A SAMARITAN TERRACOTTA OIL LAMP
Catalog:Oil Lamps:Jewish: stock #805634
c. 5th Century A.D.
This unique oil lamp is made of pinkish clay and consists of a small nozzle, a circular body and a ring base. The body is decorated with a series of circles and a swastika on either shoulder. Part of the handle is missing but otherwise intact. Found in Sebastia-Samaria. In very good and original condition.
3.66 x 2.67 x 1.26 inches (9.3 x 6.8 x 3.2 cms)
Custom lucite stand, worldwide shipping and Certificate of Authenticity included in price.
Export Approval from Israel Antiquities Authority.
Israeli and Avida, â€śOil Lamps from Eretz Israel: The Louis and Carmen Warschaw Collection at the Israel Museum, Jerusalem.â€ť, (The Israel Museum: Jerusalem, 1988).
Noam Adler, â€śA Comprehensive Catalog of Oil Lamps of the Holy Land from the Adler Collectionâ€ť, (Old City Press: Israel, 2004).
Though vilified in most parts of the world after World War II, the Swastika is actually a sign of good luck and prosperity. The word â€śSWASTIKAâ€ť is derived from the Sanskrit word: â€śSVASTIKAHâ€ť, which means â€śBeing Fortunateâ€ť
Archaeological evidence of swastika-shaped ornaments dates from the Neolithic period. An ancient symbol, it occurs mainly in the cultures that are in modern day India and the surrounding area, sometimes as a geometrical motif (as in the Roman Republic and Empire) and sometimes as a religious symbol.

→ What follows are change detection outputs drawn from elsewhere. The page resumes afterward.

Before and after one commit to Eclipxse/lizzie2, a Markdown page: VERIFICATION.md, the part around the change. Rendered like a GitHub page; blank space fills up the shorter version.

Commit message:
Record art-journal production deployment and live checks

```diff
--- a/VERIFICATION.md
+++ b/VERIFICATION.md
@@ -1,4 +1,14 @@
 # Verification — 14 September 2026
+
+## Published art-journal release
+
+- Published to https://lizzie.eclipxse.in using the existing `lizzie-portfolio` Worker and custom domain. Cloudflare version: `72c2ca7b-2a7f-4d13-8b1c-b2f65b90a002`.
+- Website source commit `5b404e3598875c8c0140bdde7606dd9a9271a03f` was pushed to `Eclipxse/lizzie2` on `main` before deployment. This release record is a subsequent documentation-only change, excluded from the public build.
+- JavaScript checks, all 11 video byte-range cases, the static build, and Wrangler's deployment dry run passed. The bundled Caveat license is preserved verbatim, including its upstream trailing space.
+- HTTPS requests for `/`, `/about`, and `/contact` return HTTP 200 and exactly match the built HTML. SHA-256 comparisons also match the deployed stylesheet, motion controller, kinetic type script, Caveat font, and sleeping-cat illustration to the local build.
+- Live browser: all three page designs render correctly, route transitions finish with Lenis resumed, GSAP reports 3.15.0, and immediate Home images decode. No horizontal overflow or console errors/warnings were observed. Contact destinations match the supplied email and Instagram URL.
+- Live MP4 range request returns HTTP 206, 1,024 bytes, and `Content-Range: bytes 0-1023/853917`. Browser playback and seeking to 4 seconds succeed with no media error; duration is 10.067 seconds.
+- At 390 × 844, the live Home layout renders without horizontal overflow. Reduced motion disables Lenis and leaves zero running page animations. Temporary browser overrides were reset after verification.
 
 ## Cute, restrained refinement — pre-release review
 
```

In Christianity, the swastika is sometimes used as a hooked version of the Christian Cross, the symbol of Christ's victory over death and can be found in the catacombs in Rome. There are even Jewish Swastikas found in ancient synagogues side-by-side with the Star of David (which is not too surprising considering that the Star of David was originally Hindu too).